UT Southwestern Medical Center just opened a $17 million microscope center – not the kind we used in science class, but super-powered microscopes. Michael Rosen with UT Southwestern talks about what these microscopes will find.
Interview Highlights: Michael Rosen ...
... on the equipment at the new center: "Two of them are what are called cryo-electron microscopes. These are very powerful microscopes that allow us to study essentially proteins and cells at very high levels of resolution. The third piece of equipment -- that is something that is more unique. Many places have cryo-electron microscopes. The third piece is something called a focused ion beam mill or a 'cryoFIB mill'. That allows us to essentially take a sample that is normally too big to analyze with cryoEM [and] mill it down -- essentially sandblast away parts of the sample -- so we have a very thin wafer that we can then analyze."
... on how the cryoEM microscopes compare to others: "When most people think microscopes, I think they think of a light microscope. That is you use light waves to irradiate a sample with it, and you observe this sample with normal light. Electron microscopes is a similar idea, but instead of using light, you use electrons. Those can then penetrate, those can then give you much, much higher resolution than light can."
With the opening of UT Southwestern's new cryo-electron microscope facility, researchers can now view 3D images of objects as tiny as an atom to intact cells like the propelling tail of a sea urchin sperm cell shown in this video. The work may provide insight on how to develop more effective treatments for particular human lung and other diseases. (The below video appears courtesy of the Nicastro lab)
... on the size of the new microscopes: "These microscopes are enormous. One of our microscopes stands about 14 feet tall. It has a 6x6 footprint. It weighs a couple of thousand pounds and sucks through huge amounts liquid nitrogen to keep it cold because all of the samples are analyzed at liquid nitrogen temperatures, several hundred degrees below zero. The reason you have to do that is that you have to freeze your samples in a way that ice crystals don't form. If you slowly cool your samples down, the water in them will crystallize and that will essentially destroy cells; it will wreck molecules. If you so-called 'flash freeze' them ... the water molecules essentially freeze where they are without forming long crystals."

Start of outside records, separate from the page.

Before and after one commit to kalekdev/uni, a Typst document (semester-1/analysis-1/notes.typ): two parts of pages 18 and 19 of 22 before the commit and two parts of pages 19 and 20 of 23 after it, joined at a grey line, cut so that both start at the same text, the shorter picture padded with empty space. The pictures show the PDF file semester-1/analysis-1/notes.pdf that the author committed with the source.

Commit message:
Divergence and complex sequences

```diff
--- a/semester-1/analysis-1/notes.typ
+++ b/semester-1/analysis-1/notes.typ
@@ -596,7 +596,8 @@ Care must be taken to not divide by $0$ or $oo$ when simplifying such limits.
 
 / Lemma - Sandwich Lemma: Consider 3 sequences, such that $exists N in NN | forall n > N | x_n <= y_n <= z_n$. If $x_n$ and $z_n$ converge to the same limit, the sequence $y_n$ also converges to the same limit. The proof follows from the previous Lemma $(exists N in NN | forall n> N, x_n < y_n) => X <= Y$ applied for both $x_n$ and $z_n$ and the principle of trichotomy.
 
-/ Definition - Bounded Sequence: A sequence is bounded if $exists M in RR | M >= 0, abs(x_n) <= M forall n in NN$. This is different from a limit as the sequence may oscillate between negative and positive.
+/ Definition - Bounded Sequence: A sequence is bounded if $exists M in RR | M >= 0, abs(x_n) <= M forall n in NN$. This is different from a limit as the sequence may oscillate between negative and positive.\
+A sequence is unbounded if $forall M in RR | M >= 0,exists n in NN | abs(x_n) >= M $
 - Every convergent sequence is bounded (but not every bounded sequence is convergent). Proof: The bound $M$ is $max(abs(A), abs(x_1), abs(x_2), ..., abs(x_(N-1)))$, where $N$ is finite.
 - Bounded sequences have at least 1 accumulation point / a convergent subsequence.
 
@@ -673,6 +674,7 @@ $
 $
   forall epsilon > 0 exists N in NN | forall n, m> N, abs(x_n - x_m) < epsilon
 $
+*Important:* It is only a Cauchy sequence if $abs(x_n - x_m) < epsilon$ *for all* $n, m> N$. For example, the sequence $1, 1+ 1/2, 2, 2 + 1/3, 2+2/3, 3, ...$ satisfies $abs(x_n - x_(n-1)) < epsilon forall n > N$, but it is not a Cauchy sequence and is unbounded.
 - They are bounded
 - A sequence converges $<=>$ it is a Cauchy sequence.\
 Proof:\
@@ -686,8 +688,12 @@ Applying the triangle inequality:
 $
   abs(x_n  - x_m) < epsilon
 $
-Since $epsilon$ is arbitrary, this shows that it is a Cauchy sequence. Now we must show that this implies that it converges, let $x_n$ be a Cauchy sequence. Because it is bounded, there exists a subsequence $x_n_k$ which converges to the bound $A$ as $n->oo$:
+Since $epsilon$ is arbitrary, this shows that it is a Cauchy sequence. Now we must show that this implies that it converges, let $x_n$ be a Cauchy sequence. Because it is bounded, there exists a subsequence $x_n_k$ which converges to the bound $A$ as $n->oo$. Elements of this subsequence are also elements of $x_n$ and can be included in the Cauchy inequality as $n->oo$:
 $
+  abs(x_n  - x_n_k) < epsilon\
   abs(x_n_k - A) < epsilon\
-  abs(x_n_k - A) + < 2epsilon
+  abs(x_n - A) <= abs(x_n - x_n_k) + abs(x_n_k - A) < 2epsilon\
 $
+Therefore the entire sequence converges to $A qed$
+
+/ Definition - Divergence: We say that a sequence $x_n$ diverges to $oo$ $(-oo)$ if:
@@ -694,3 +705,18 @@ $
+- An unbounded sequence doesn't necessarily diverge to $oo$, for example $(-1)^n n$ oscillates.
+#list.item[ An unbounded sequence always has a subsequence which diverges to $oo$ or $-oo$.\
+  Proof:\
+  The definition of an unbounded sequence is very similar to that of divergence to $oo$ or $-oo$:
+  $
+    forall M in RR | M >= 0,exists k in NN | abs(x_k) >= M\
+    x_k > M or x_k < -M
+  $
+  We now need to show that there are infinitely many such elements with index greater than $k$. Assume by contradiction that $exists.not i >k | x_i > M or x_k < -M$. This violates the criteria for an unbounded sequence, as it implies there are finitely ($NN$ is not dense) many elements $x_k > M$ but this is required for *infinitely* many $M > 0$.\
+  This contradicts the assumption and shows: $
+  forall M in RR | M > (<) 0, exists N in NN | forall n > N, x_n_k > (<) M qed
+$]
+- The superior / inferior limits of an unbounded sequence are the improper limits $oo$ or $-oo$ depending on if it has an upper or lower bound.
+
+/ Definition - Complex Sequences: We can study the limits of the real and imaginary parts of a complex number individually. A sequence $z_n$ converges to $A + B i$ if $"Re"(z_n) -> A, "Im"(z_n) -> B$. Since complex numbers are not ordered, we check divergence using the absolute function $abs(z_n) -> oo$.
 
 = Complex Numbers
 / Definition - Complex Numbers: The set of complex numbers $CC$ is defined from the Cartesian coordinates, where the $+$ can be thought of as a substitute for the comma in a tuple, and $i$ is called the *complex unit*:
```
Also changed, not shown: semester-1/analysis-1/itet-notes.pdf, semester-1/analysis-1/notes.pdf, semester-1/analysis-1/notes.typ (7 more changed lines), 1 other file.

... on the potential for the new center: "I think there are going to be a lot of discoveries. The idea is that we can study essentially vast swaths of basic biology. We can study how proteins work to transmit information across the cell membrane. We can study how proteins work to get molecules from one place to another; for example, from inside the nucleus to outside the nucleus, we can understand how molecules come together to create metabolic pathways. All of those are really of the essence of basic biology. I give you an example from a new faculty member, Xiao-chen Bai. We just recruited him into biophysics and cell biology; he'll be arriving in December. Xiao-chen is interested in a family of proteins called transmembrane receptors. The basic idea is these are proteins that sit in the outer membrane of the cell, they bind to molecules outside of the cell; for example, there are some that bind insulin, and they transmit that binding inside the cell to cause the cell to change itself, to express different genes, to divide. ... And what Xiao-chen is going to try to understand is how that transmission occurs across the membrane. We understand how the binding outside works, we understand some of the inside mechanisms. But that key question -- how do you transmit something across the outer membrane of a cell -- remains very poorly understood. So Xiao-chen's research program is focused on using cryoelectron-microscopy to understand this key question, and those transmembrane receptors are essentially found (in) many different types on all cells in the human body. That will impact our understanding almost anywhere in biology."
Michael Rosen is the chair of the department of biophysics at UT Southwestern.